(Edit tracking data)

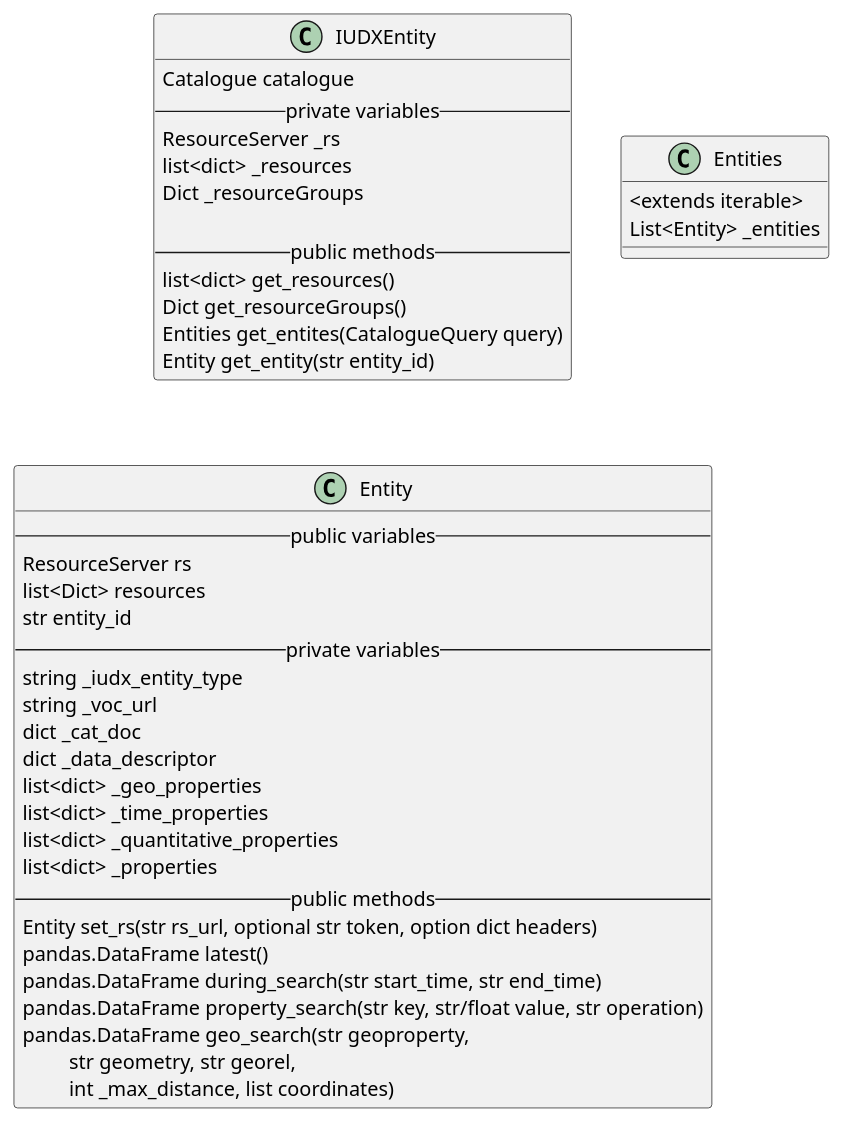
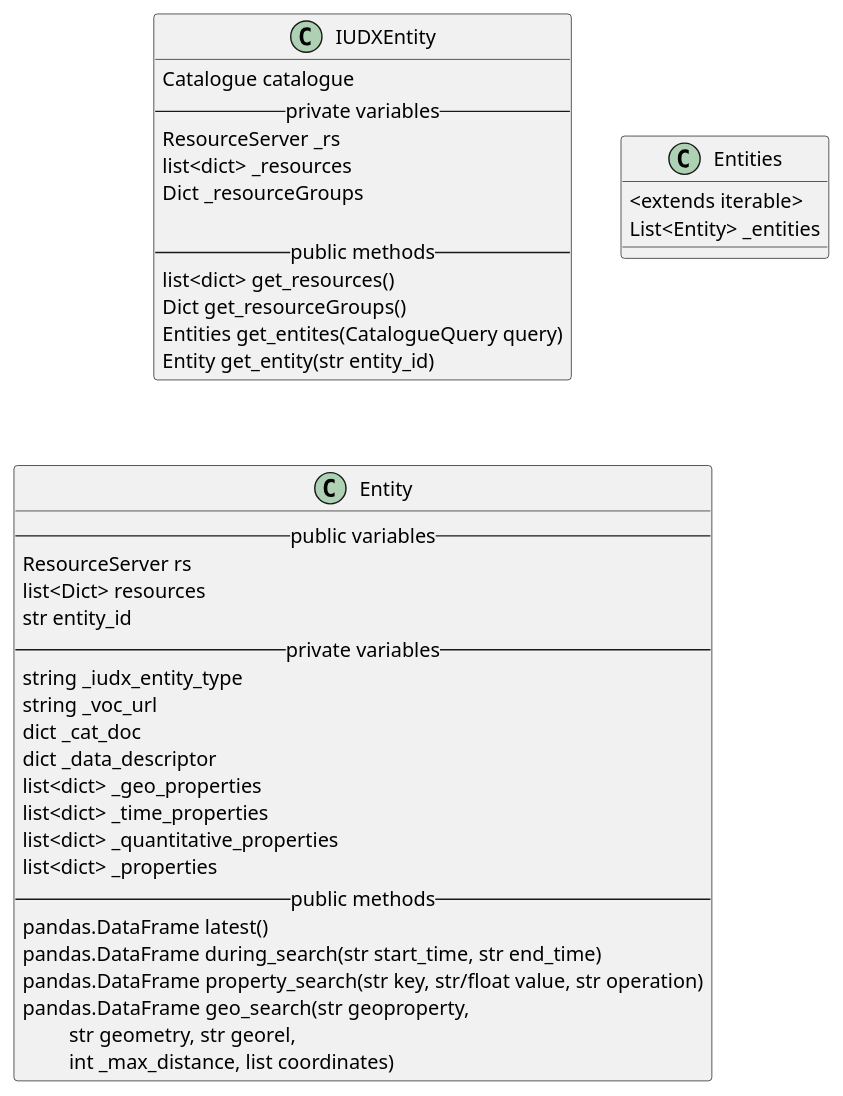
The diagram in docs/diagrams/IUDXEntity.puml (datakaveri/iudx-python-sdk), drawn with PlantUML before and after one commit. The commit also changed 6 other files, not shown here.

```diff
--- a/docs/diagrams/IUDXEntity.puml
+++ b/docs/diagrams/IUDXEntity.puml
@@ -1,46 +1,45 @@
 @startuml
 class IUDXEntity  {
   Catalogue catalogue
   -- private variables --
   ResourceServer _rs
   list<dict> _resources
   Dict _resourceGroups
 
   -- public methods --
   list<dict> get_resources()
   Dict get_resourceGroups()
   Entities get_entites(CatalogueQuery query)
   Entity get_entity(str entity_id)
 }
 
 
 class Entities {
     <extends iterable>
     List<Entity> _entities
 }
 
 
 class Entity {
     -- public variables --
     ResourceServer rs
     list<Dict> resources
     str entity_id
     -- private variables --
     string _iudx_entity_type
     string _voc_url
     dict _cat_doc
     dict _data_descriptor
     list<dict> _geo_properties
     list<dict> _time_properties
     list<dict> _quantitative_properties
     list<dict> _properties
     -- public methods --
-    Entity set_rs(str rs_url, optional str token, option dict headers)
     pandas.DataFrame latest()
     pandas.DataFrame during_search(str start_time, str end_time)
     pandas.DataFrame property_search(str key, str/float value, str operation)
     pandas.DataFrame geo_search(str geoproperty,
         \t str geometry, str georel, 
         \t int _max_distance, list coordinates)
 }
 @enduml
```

WORK ITEM: Go line by line through the records and copy those that contain the word "DataFrame".

RESULT OF THIS TASK:
     pandas.DataFrame latest()
     pandas.DataFrame during_search(str start_time, str end_time)
     pandas.DataFrame property_search(str key, str/float value, str operation)
     pandas.DataFrame geo_search(str geoproperty,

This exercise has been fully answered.